[Prompt]
Each of the entries below is to be written out exactly, and the images skipped.

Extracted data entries
[Start of section]

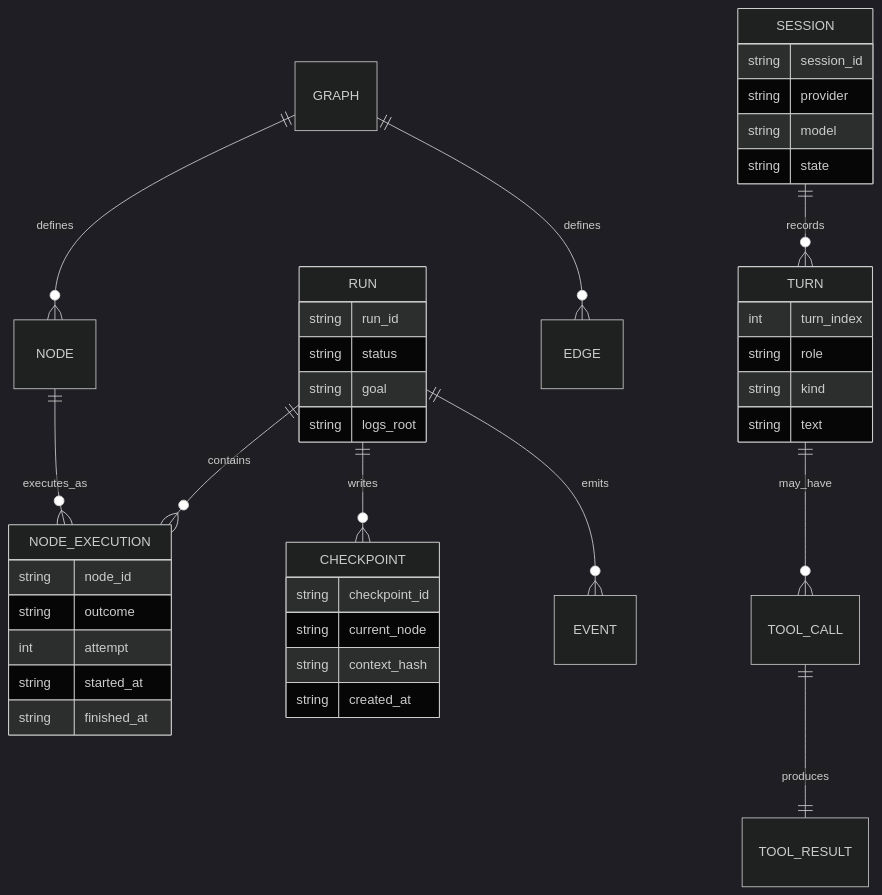
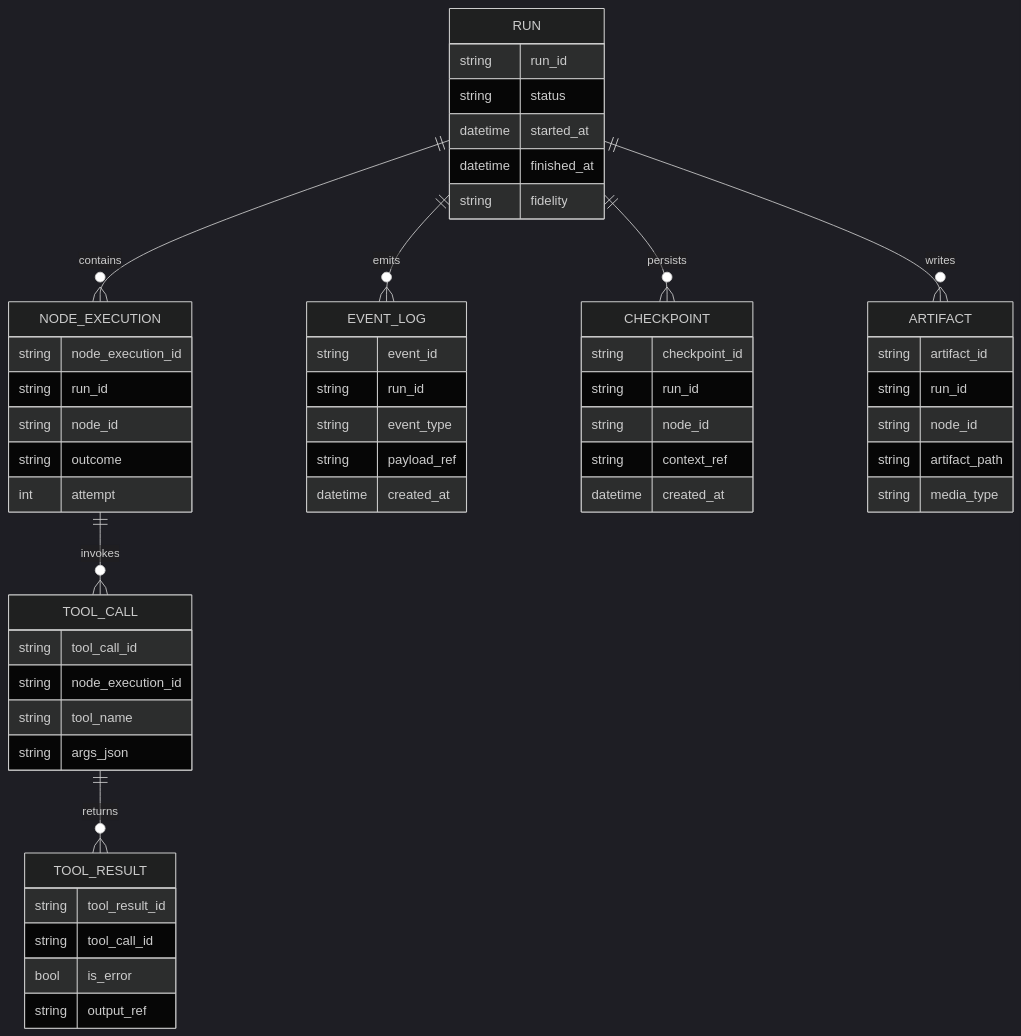
Before and after one commit to jaytaylor/attractor-php: the second of 5 diagrams in docs/sprints/SPRINT-001-comprehensive-implementation-plan.md, drawn with Mermaid (dark theme). The commit also changed other lines of this file, not shown here.

````diff
--- a/docs/sprints/SPRINT-001-comprehensive-implementation-plan.md
+++ b/docs/sprints/SPRINT-001-comprehensive-implementation-plan.md
@@ -544,44 +539,63 @@
 ```mermaid
 erDiagram
     RUN ||--o{ NODE_EXECUTION : contains
-    RUN ||--o{ CHECKPOINT : writes
-    RUN ||--o{ EVENT : emits
-    GRAPH ||--o{ NODE : defines
-    GRAPH ||--o{ EDGE : defines
-    NODE ||--o{ NODE_EXECUTION : executes_as
-    SESSION ||--o{ TURN : records
-    TURN ||--o{ TOOL_CALL : may_have
-    TOOL_CALL ||--|| TOOL_RESULT : produces
+    RUN ||--o{ EVENT_LOG : emits
+    RUN ||--o{ CHECKPOINT : persists
+    RUN ||--o{ ARTIFACT : writes
+    NODE_EXECUTION ||--o{ TOOL_CALL : invokes
+    TOOL_CALL ||--o{ TOOL_RESULT : returns
 
     RUN {
       string run_id
       string status
-      string goal
-      string logs_root
+      datetime started_at
+      datetime finished_at
+      string fidelity
     }
+
     NODE_EXECUTION {
+      string node_execution_id
+      string run_id
       string node_id
       string outcome
       int attempt
-      string started_at
-      string finished_at
     }
+
+    TOOL_CALL {
+      string tool_call_id
+      string node_execution_id
+      string tool_name
+      string args_json
+    }
+
+    TOOL_RESULT {
+      string tool_result_id
+      string tool_call_id
+      bool is_error
+      string output_ref
+    }
+
+    EVENT_LOG {
+      string event_id
+      string run_id
+      string event_type
+      string payload_ref
+      datetime created_at
+    }
+
     CHECKPOINT {
       string checkpoint_id
-      string current_node
-      string context_hash
-      string created_at
+      string run_id
+      string node_id
+      string context_ref
+      datetime created_at
     }
-    SESSION {
-      string session_id
-      string provider
-      string model
-      string state
-    }
-    TURN {
-      int turn_index
-      string role
-      string kind
-      string text
+
+    ARTIFACT {
+      string artifact_id
+      string run_id
+      string node_id
+      string artifact_path
+      string media_type
     }
 ```
````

[End of section]

[Exercise response]
Before and after one commit to jaytaylor/attractor-php: the second of 5 diagrams in docs/sprints/SPRINT-001-comprehensive-implementation-plan.md, drawn with Mermaid (dark theme). The commit also changed other lines of this file, not shown here.

````diff
--- a/docs/sprints/SPRINT-001-comprehensive-implementation-plan.md
+++ b/docs/sprints/SPRINT-001-comprehensive-implementation-plan.md
@@ -544,44 +539,63 @@
 ```mermaid
 erDiagram
     RUN ||--o{ NODE_EXECUTION : contains
-    RUN ||--o{ CHECKPOINT : writes
-    RUN ||--o{ EVENT : emits
-    GRAPH ||--o{ NODE : defines
-    GRAPH ||--o{ EDGE : defines
-    NODE ||--o{ NODE_EXECUTION : executes_as
-    SESSION ||--o{ TURN : records
-    TURN ||--o{ TOOL_CALL : may_have
-    TOOL_CALL ||--|| TOOL_RESULT : produces
+    RUN ||--o{ EVENT_LOG : emits
+    RUN ||--o{ CHECKPOINT : persists
+    RUN ||--o{ ARTIFACT : writes
+    NODE_EXECUTION ||--o{ TOOL_CALL : invokes
+    TOOL_CALL ||--o{ TOOL_RESULT : returns
 
     RUN {
       string run_id
       string status
-      string goal
-      string logs_root
+      datetime started_at
+      datetime finished_at
+      string fidelity
     }
+
     NODE_EXECUTION {
+      string node_execution_id
+      string run_id
       string node_id
       string outcome
       int attempt
-      string started_at
-      string finished_at
     }
+
+    TOOL_CALL {
+      string tool_call_id
+      string node_execution_id
+      string tool_name
+      string args_json
+    }
+
+    TOOL_RESULT {
+      string tool_result_id
+      string tool_call_id
+      bool is_error
+      string output_ref
+    }
+
+    EVENT_LOG {
+      string event_id
+      string run_id
+      string event_type
+      string payload_ref
+      datetime created_at
+    }
+
     CHECKPOINT {
       string checkpoint_id
-      string current_node
-      string context_hash
-      string created_at
+      string run_id
+      string node_id
+      string context_ref
+      datetime created_at
     }
-    SESSION {
-      string session_id
-      string provider
-      string model
-      string state
-    }
-    TURN {
-      int turn_index
-      string role
-      string kind
-      string text
+
+    ARTIFACT {
+      string artifact_id
+      string run_id
+      string node_id
+      string artifact_path
+      string media_type
     }
 ```
````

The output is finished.